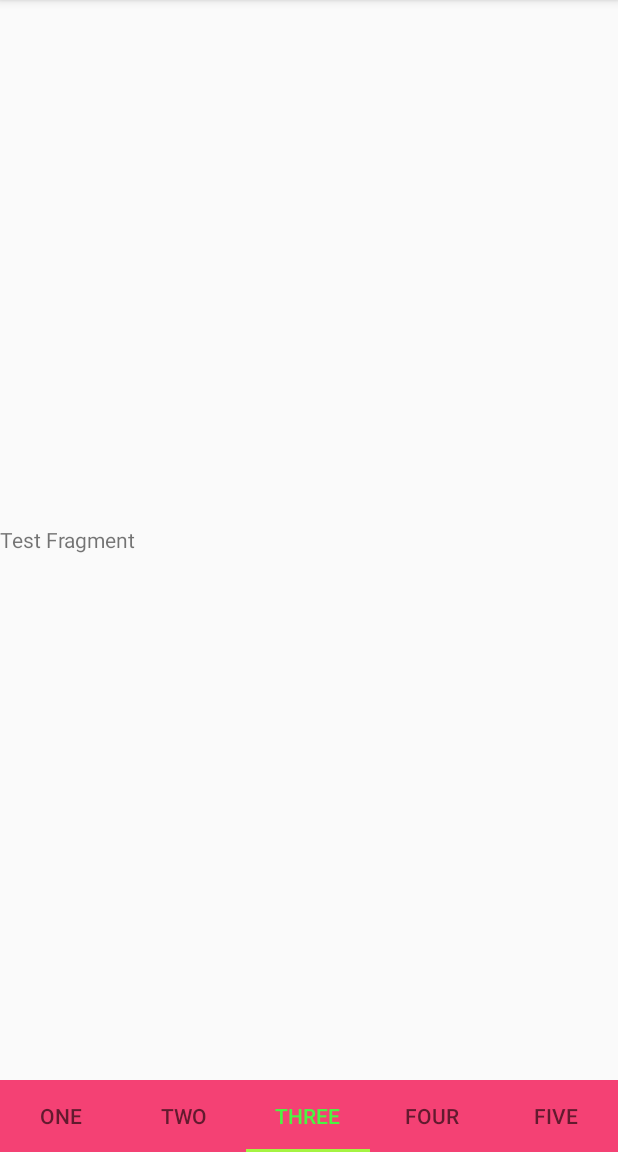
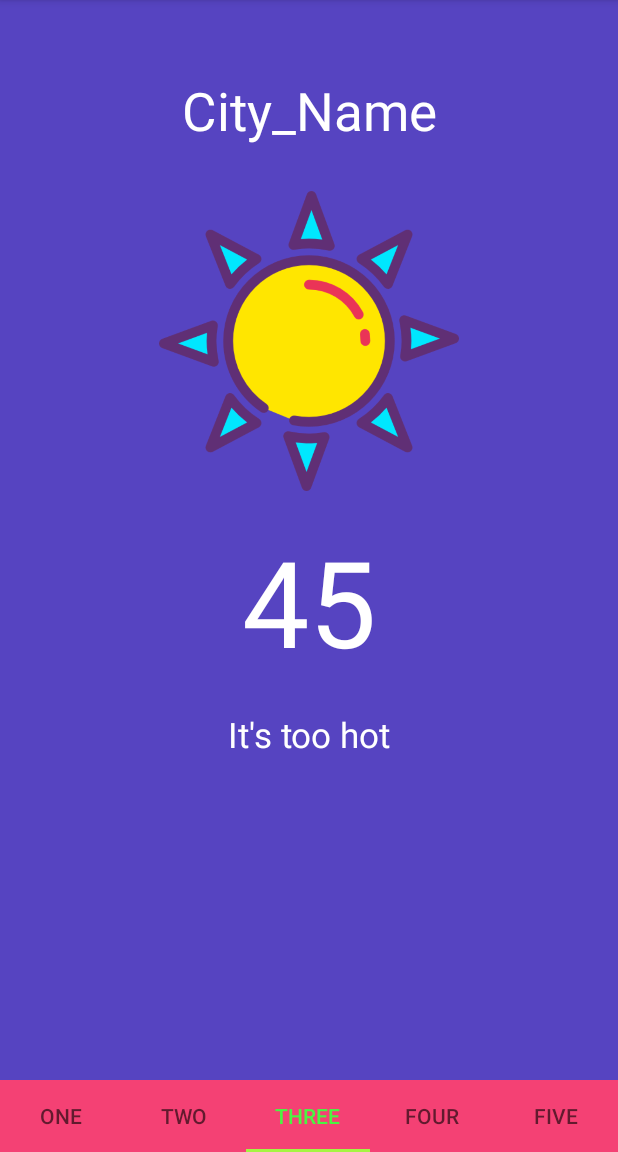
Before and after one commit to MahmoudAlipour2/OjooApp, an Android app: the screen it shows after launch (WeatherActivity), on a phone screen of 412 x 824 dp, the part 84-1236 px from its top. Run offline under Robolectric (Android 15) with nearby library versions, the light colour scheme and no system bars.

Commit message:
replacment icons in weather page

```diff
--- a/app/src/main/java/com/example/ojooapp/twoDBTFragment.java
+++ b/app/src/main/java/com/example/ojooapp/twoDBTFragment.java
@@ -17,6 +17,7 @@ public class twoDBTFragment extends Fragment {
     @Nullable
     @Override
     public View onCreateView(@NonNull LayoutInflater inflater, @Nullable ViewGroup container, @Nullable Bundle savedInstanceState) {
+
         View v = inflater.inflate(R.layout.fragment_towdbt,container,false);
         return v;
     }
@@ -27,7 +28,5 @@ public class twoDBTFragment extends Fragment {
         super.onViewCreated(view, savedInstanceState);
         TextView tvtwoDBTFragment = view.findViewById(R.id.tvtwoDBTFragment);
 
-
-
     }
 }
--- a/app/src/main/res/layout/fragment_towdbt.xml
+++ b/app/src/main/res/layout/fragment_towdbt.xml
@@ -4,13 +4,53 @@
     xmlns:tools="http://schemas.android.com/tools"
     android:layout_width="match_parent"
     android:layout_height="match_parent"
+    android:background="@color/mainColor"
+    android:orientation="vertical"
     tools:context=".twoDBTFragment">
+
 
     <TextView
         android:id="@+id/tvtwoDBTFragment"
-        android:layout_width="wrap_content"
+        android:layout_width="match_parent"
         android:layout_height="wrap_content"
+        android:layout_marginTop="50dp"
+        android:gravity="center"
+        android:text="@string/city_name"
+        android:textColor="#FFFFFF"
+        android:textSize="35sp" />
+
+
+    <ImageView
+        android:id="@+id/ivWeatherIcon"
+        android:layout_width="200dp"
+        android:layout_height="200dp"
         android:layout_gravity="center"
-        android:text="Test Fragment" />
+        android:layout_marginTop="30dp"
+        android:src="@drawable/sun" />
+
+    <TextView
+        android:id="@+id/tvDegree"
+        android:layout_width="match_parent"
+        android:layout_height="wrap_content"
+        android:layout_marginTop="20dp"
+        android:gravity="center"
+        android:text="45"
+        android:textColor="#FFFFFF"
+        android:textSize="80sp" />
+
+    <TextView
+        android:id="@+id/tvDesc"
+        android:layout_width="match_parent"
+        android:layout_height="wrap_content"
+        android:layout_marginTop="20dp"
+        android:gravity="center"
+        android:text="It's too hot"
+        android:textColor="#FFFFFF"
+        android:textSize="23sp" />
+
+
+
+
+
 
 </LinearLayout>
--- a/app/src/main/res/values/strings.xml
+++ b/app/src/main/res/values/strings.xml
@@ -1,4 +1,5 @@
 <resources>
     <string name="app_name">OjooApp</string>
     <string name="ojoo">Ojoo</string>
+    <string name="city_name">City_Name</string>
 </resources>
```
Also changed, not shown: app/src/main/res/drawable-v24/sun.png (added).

===============

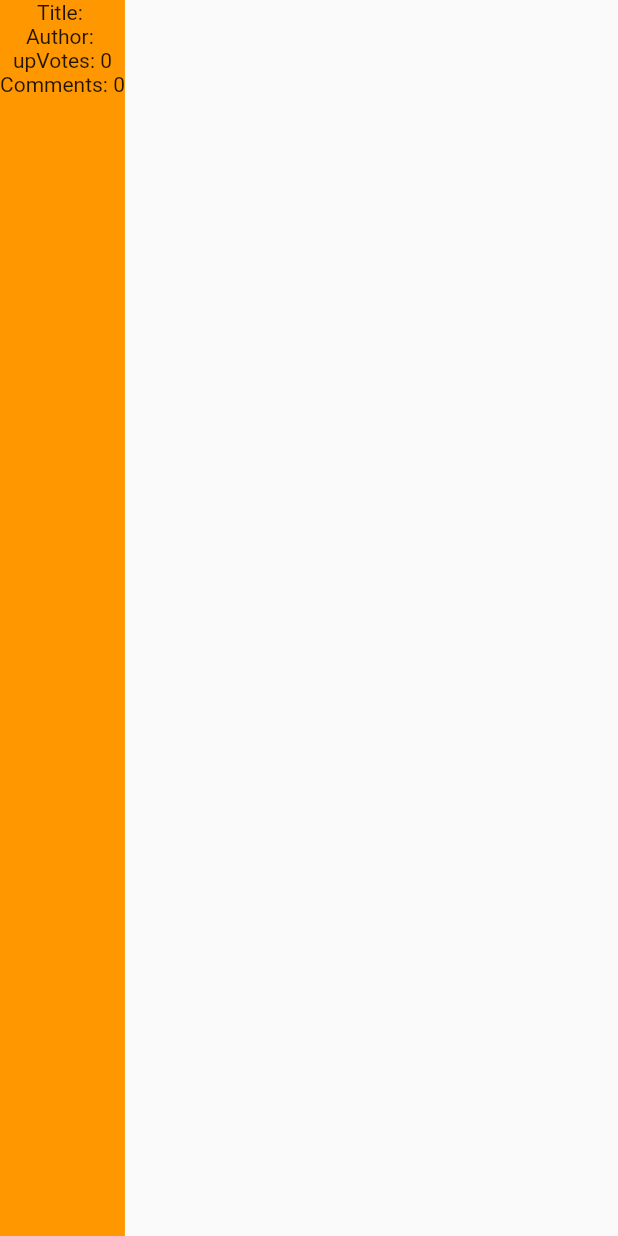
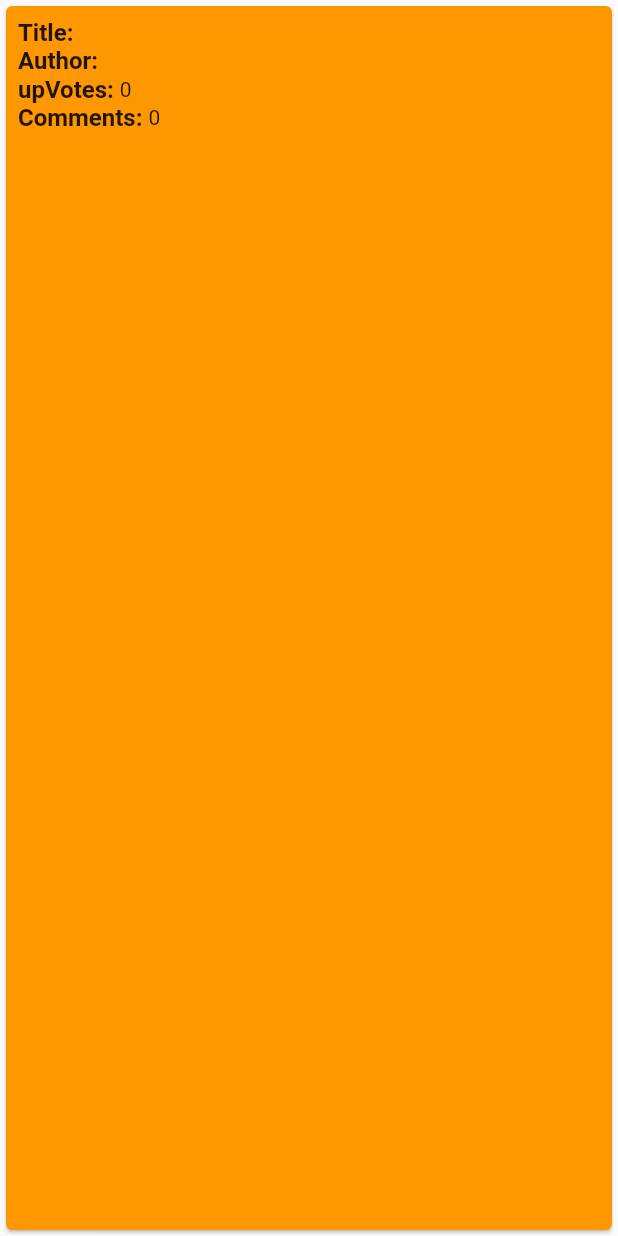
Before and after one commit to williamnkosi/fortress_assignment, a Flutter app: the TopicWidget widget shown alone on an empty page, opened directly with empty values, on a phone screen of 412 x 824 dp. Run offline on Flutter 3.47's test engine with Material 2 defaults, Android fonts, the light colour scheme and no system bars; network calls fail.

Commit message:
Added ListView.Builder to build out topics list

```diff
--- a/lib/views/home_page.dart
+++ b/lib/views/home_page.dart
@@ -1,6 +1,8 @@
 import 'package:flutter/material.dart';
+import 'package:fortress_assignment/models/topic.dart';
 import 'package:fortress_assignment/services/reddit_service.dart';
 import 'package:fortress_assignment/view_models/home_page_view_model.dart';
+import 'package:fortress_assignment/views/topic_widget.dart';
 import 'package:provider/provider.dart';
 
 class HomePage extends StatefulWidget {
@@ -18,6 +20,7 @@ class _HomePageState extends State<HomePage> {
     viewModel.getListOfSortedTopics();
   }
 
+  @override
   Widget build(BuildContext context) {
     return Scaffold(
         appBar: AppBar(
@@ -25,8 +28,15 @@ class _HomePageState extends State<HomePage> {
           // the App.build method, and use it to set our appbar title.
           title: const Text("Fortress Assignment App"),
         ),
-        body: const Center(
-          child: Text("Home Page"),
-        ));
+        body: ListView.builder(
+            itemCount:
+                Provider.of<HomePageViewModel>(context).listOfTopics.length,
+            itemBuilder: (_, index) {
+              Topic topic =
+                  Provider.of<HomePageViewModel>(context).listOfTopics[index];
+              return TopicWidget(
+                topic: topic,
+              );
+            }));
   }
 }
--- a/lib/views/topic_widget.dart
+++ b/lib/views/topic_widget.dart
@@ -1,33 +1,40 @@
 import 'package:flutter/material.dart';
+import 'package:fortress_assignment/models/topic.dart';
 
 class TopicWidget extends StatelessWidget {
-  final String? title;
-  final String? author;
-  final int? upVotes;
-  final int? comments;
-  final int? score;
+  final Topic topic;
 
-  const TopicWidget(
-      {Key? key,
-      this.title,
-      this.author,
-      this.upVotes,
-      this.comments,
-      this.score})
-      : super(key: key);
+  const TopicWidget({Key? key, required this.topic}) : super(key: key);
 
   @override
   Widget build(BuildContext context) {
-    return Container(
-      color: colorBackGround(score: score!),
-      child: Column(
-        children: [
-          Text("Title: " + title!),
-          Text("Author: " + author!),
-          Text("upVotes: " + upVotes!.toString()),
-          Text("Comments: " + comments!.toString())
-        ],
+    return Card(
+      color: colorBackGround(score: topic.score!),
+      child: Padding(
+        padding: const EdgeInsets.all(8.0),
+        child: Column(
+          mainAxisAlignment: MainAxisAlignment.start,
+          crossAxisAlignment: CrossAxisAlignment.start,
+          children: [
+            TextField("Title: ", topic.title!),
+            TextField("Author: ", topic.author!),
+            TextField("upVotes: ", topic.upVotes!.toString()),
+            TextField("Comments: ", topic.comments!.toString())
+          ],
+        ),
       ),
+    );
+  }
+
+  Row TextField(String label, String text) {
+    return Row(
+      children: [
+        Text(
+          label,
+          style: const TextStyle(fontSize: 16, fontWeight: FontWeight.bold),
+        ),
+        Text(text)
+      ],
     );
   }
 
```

===============

PROMPT:
In the records, find every line that has the string "title" and copy it.

WRITTEN SOLUTION:
           // the App.build method, and use it to set our appbar title.
           title: const Text("Fortress Assignment App"),
-  final String? title;
-      this.title,
-          Text("Title: " + title!),
+            TextField("Title: ", topic.title!),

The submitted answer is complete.